Your reply should be the whole listing, copied exactly, with the pictures left out.

....

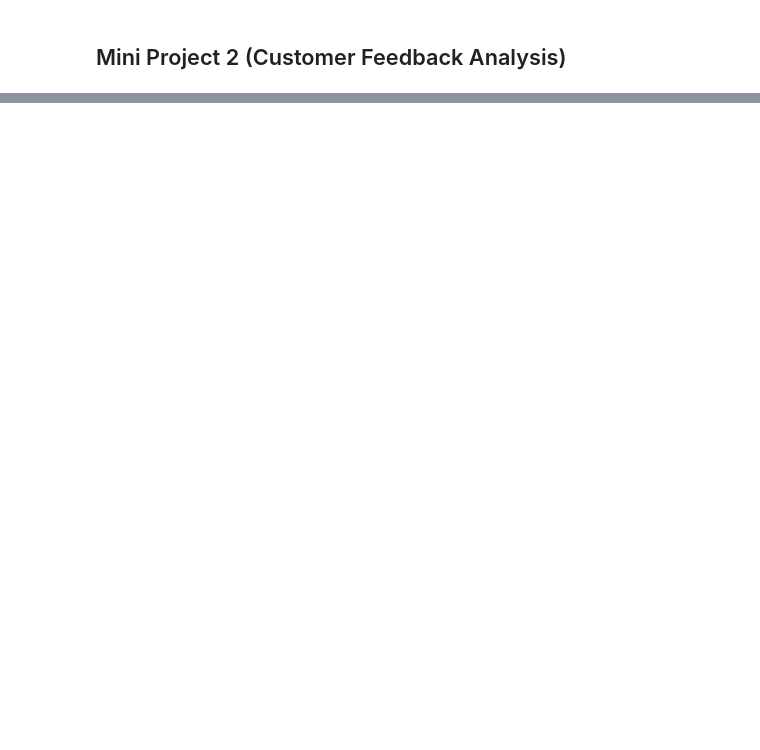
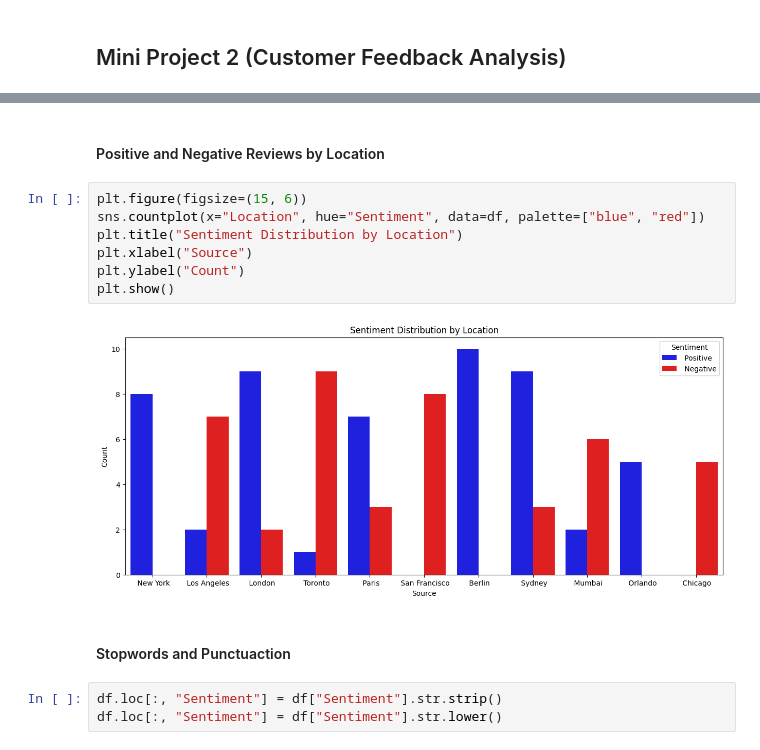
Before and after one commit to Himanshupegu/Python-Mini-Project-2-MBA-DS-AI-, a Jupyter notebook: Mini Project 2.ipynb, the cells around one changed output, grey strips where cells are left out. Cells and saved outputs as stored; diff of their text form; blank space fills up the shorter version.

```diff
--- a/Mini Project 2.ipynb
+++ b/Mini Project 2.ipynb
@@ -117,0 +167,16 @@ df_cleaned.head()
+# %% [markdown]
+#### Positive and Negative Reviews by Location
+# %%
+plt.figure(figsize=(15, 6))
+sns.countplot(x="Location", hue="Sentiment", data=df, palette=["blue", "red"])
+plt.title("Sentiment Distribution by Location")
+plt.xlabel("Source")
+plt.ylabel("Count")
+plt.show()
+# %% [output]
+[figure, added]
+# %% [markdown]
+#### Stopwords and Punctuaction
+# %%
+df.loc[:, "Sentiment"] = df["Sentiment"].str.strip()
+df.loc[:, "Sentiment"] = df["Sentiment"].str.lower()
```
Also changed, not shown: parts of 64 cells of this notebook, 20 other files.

....

Solution to this exercise ->
Before and after one commit to Himanshupegu/Python-Mini-Project-2-MBA-DS-AI-, a Jupyter notebook: Mini Project 2.ipynb, the cells around one changed output, grey strips where cells are left out. Cells and saved outputs as stored; diff of their text form; blank space fills up the shorter version.

```diff
--- a/Mini Project 2.ipynb
+++ b/Mini Project 2.ipynb
@@ -117,0 +167,16 @@ df_cleaned.head()
+# %% [markdown]
+#### Positive and Negative Reviews by Location
+# %%
+plt.figure(figsize=(15, 6))
+sns.countplot(x="Location", hue="Sentiment", data=df, palette=["blue", "red"])
+plt.title("Sentiment Distribution by Location")
+plt.xlabel("Source")
+plt.ylabel("Count")
+plt.show()
+# %% [output]
+[figure, added]
+# %% [markdown]
+#### Stopwords and Punctuaction
+# %%
+df.loc[:, "Sentiment"] = df["Sentiment"].str.strip()
+df.loc[:, "Sentiment"] = df["Sentiment"].str.lower()
```
Also changed, not shown: parts of 64 cells of this notebook, 20 other files.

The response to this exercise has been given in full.